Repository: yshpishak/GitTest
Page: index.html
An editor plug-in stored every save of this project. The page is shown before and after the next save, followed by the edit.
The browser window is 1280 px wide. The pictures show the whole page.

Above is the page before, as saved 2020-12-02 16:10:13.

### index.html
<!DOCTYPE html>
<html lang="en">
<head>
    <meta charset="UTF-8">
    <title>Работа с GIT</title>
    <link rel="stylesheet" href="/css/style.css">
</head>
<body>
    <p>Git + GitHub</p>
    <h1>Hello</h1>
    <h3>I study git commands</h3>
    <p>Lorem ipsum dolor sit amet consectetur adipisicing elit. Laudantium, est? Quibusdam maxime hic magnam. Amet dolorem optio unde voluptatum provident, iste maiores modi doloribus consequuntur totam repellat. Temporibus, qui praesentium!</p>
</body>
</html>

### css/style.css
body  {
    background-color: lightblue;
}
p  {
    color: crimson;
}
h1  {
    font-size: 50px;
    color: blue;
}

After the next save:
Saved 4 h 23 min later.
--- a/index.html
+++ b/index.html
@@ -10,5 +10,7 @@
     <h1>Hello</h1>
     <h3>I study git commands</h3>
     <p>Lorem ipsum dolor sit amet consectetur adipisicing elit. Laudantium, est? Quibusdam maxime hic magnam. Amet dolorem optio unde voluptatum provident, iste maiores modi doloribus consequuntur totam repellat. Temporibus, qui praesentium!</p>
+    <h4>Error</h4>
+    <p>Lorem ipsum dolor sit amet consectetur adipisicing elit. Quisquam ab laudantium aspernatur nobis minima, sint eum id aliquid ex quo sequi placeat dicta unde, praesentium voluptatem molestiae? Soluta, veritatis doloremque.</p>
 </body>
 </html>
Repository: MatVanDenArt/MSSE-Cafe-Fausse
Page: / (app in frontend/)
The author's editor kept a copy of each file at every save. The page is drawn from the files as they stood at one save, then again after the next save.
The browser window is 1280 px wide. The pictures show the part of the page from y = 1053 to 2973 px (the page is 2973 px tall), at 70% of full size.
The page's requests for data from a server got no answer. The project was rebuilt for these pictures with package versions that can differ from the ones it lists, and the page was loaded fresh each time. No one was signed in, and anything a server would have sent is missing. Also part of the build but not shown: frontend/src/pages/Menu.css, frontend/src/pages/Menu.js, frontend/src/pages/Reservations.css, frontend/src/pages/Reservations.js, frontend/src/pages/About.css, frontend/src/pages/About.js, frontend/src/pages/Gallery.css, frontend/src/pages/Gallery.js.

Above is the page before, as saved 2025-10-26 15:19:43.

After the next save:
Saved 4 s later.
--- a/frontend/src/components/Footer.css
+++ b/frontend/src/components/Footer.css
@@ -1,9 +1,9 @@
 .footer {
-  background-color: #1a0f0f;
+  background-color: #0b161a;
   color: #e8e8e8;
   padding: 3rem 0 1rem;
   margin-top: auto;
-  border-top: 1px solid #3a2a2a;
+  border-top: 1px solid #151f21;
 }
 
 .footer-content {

Activity:
The lines you need are those with the word "color"; list them from the entries.

Response to the task:
    background-color: lightblue;
    color: crimson;
    color: blue;
-  background-color: #1a0f0f;
+  background-color: #0b161a;
   color: #e8e8e8;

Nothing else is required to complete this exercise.